Gloria Steinem said, “Women have always been an equal part of the past. We just haven't been an equal part of history.” Along these lines, over the past few years, we discovered some pretty ugly news about our beloved Google Doodles. We had been making these embellishments to the corporate logo on our home page, often in honor of specific people on their birthdays, ever since the company was founded in 1998. For the first seven years, we celebrated exactly zero women. Between 2010 and 2013 we did a little better: women accounted for about 17 percent, men of color 18 percent, women of color an appallingly low 4 percent; 62 percent of the honorees were white men.
We had not noticed the imbalance.
The Web did, however. Gender equality champions did the math and called us out, quite publicly. The Doodle findings held up a mirror to the unconscious biases we had inherited.The problem is far bigger than Google. Women and minorities are not as clearly visible in the science and technology workplace and indeed in our culture in general.

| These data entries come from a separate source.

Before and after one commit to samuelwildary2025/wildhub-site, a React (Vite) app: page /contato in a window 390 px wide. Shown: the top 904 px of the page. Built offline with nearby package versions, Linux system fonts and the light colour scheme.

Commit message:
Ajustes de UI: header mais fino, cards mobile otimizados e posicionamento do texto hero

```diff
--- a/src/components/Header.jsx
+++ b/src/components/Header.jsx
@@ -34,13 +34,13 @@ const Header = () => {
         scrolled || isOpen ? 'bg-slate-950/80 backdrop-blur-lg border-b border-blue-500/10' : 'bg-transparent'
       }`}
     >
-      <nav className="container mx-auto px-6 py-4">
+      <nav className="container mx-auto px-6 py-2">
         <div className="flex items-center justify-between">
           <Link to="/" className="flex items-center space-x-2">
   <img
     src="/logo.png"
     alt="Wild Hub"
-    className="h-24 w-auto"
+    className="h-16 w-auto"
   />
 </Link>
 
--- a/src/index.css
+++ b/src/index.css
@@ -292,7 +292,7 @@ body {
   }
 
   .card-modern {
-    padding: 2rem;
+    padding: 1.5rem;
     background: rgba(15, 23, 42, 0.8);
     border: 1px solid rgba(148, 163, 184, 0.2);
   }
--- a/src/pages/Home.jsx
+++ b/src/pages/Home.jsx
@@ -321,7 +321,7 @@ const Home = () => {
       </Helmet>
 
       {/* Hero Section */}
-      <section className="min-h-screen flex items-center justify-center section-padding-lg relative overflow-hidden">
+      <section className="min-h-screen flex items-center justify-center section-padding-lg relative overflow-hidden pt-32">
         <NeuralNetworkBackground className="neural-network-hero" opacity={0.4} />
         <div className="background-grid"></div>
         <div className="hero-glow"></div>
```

Women make up half of the labor pool and hold roughly 30 percent of the jobs in science, technology, engineering and mathematics (STEM) in the U.S., but fewer than 21 percent of female characters in family films, prime-time programs or children's shows are depicted as working in these fields. For computer science jobs in family films, the ratios are worse: 15 men are depicted for every woman. (These figures come from the Geena Davis Institute on Gender in Media, which has done an important job of cataloguing the representation of girls and women, with a focus on family and children's media; Google awarded the institute a Global Impact grant in 2013.)
Visibility matters. An abundance of research shows that seeing very few people like oneself represented in a profession leads people—especially girls and students of color—to feel less welcome and makes them more anxious than they would feel in gender- or race-balanced professions. It can create debilitating performance pressure. Ultimately fewer women and minorities will pursue computer science as a profession or persist with the career once they are there.
The Doodle analysis turned out to be a learning opportunity. It helped to shock us awake.
Google recently commissioned a project to identify what makes girls pursue education in computer science. The findings reinforced what we already knew. Encouragement from a parent or teacher is essential for them to appreciate their own abilities. They need to understand the work itself and see its impact and importance. They need exposure to the field by having a chance to give it a shot. And, most important, they need to understand that opportunities await them in the technical industry.
The rapidly growing field of computer science careers is in overwhelming need of a reputational and role-model overhaul. To that end, in June, Google launched Made with Code, a $50-million program over three years that supports marketing campaigns and other initiatives (including the Girls Scouts, Girls Inc., and Girls Who Code) to bring computer science education and access to girls. In 2012 we launched a professional developer organization, Women Techmakers, in part to increase the visibility of technical women and minorities who are already working in teams and, in some cases, leading them. Some are among the most important and influential founders of our industry, which reinforces the notion that invisibility is a serious problem.
The cycle that keeps women and people from underrepresented groups out of tech fields can start much earlier than educational programs can reach. It begins with the biases that children learn at a very young age and are reinforced—often unknowingly by their friends, parents, peers and the media. These biases can find their way into the behavior and decision making of even the most well-intentioned of people. They can affect the educational path that boys and girls choose and the workplace cultures that encourage or repel them.
To fight these biases, in May 2013 Google created an Unconscious Bias work stream. Its goals are to educate Google employees about bias—their own and others'—to give them the tools and insight to change their behaviors, and to change the company's culture to be more inclusive of diverse perspectives. In the past two years more than 20,000 Googlers have participated in a training program to learn the science of identifying and eradicating biased decision making at work and with our families.
Just projecting the idea that tech fields are improving for women and minorities will have a positive effect, studies suggest. Emily Shaffer of Tulane University and her colleagues recently found that the simple act of reading an article on how representation of women in STEM is increasing improved the performance of girls on math tests and other tasks, erasing any performance difference between girls and boys.
Armed with this research and a recognition that things need to shift, we have started outreach work to media partners—Hollywood influencers who might help change perceptions from our television screens, writers, directors, producers, actors, agents, studio leaders and other potential collaborators. We hosted the writing room team for the hit HBO show Silicon Valley at Google to talk with amazing technical women about innovation, providing (we hope) inspiration for future characters.
Gloria Steinem also said, “Don't think about making women fit the world—think about making the world fit women.” Our industry is just starting to appreciate what insight means for how we might change and adapt our tech culture to better accommodate the neglected innovators among us. It is important not only for including the best talent but also for making better products.
For more than a year now, Googlers on the Doodle team have been on a mission to correct the gender and minority imbalance in the representation of heroes on our home page. By summer women accounted for 49 percent of the 51 Doodles we had hosted in 2014. People of color accounted for roughly 33 percent, which puts us on track to top 2013, but still there is room for improvement.
As the tech industry wakes up to the reality of its unconscious biases, our innovation culture gives us the potential to lead the change. It is up to us to see the reality and collaborate to improve. Awareness will help us discover, debug, innovate, pilot and scale solutions to our cultural deficits.